◆ Task objective
The answer is the line that contains "mv = (CX, ay" followed by every later line of the entries below, each repeated exactly, and nothing else.

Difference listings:

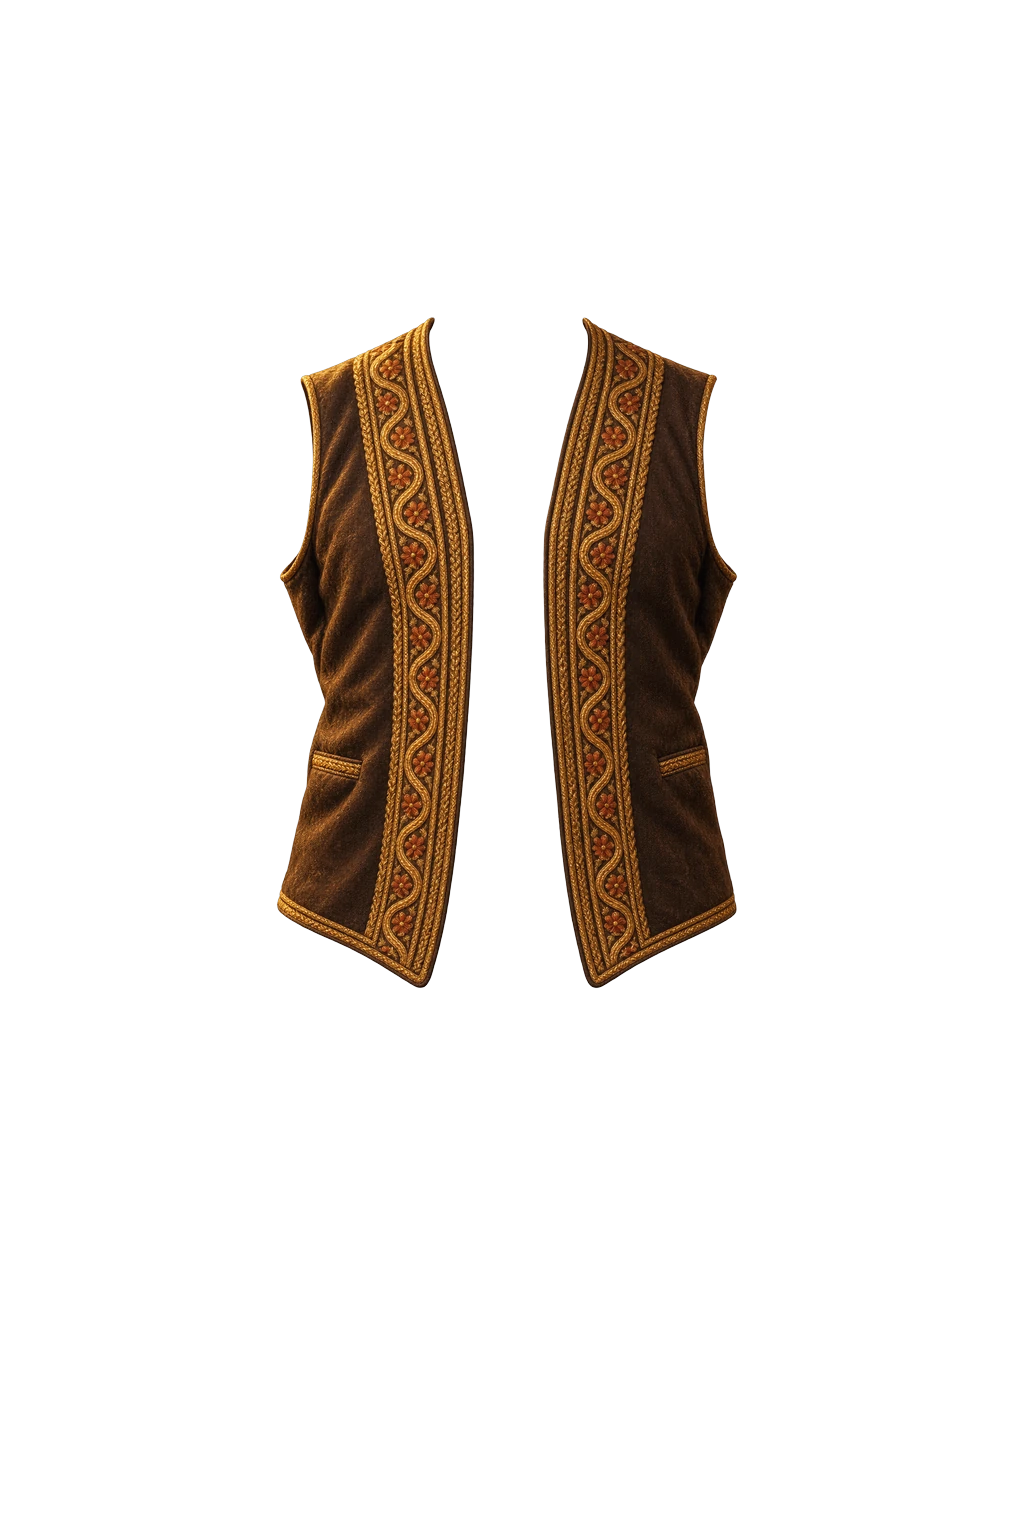
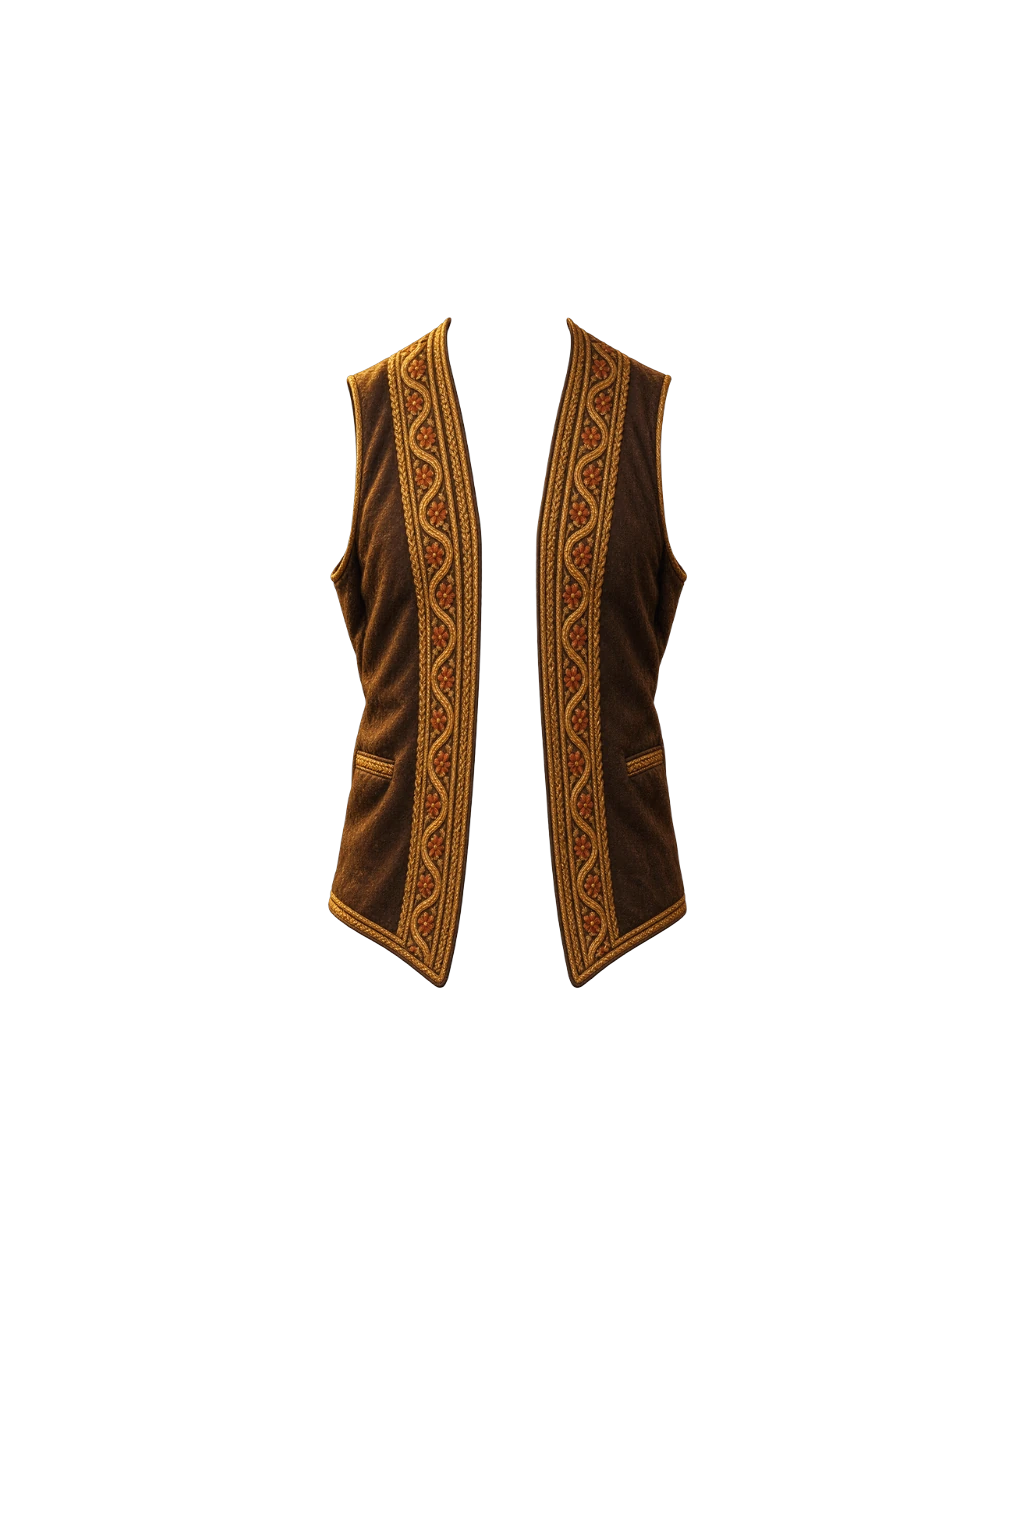
Wardrobe: vest on the chest, ankle-length robes down to the ankle
- The embroidered vest was drawn as wide as a coat, so it sat over his arms.
  It is fitted to his chest now (78% of the width); the arms hang outside it.
- The galabiyas and the kaftan are ankle-length but were painted to the knee.
  Their hems are let down to just above the ankle.

Claude-Session: https://claude.ai/code/session_01RsyrrUsDDaKTV5xQN8SsoM

Changed region(s): [[0.5, 0.1875, 0.7188, 0.6562], [0.25, 0.1875, 0.4688, 0.6562]]

diff --git a/tools/refit.py b/tools/refit.py
@@ -25,6 +25,8 @@ RAW = Path(os.environ.get('RAW', DIR / '_raw'))
 TOPS = ['linen-shirt', 'galabiya-work', 'galabiya-white', 'galabiya-wool', 'dress-shirt', 'kaftan',
         'vest-embroidered', 'stambouli', 'linen-suit', 'bisht', 'frock-coat', 'burnous']
 LEGS = ['sirwal', 'linen-trousers', 'wool-trousers', 'morning-trousers']
+SLEEVELESS = {'vest-embroidered'}
+ANKLE_LENGTH = {'galabiya-white', 'galabiya-work', 'galabiya-wool', 'kaftan'}
 FEET = ['babouche', 'markub-red', 'oxfords', 'spectator', 'boots']
 Q = 4  # search at a quarter of full size
 
@@ -130,11 +132,22 @@ def fit_body(pid, legs):
         shins = np.zeros_like(b); shins[bottom:(ANKLE - 12) // Q, low.min(): low.max() + 1] = True
         must = must | (b & shins)
         best = search(px, py, ax, ay, np.arange(0.80, 1.07, 0.02), np.arange(0.96, 1.20, 0.02), np.arange(-4, 5, 2), [0], must, 0.97)
+    elif pid in SLEEVELESS:
+        # a vest covers his chest and back only: his arms hang outside it
+        sh = B[int(H * 0.26)]
+        xs0 = np.nonzero(sh)[0]
+        chest = np.zeros_like(b); chest[int(top): int(py.max()), (xs0.min() + 14) // Q: (xs0.max() - 14) // Q] = True
+        must = b & p & chest
+        best = search(px, py, ax, ay, np.arange(0.70, 1.02, 0.02), [1.0], np.arange(-4, 5, 2), [0], must, 0.97)
     else:
         best = search(px, py, ax, ay, np.arange(0.80, 1.05, 0.02), [1.0], np.arange(-4, 5, 2), [0], must, 0.985)
     if not best:
         print(f'{pid}: no fit keeps it covering him; left as is'); return
     _, sx, sy, dx, dy = best
+    if pid in ANKLE_LENGTH:
+        # an ankle-length robe painted short: let the hem down to just above the ankle
+        full = np.nonzero(np.array(img)[..., 3] > 40)[0]
+        sy = max(sy, (ANKLE - 30 - full.min()) / (full.max() - full.min()))
     mv = (CX, ay * Q, sx, sy, dx * Q, dy * Q)
     save(pid, warp(img, *mv), [mv])
     print(f'{pid}: width x{sx:.2f}, length x{sy:.2f}, shift {dx * Q:+.0f}px')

◆ Exercise result
     mv = (CX, ay * Q, sx, sy, dx * Q, dy * Q)
     save(pid, warp(img, *mv), [mv])
     print(f'{pid}: width x{sx:.2f}, length x{sy:.2f}, shift {dx * Q:+.0f}px')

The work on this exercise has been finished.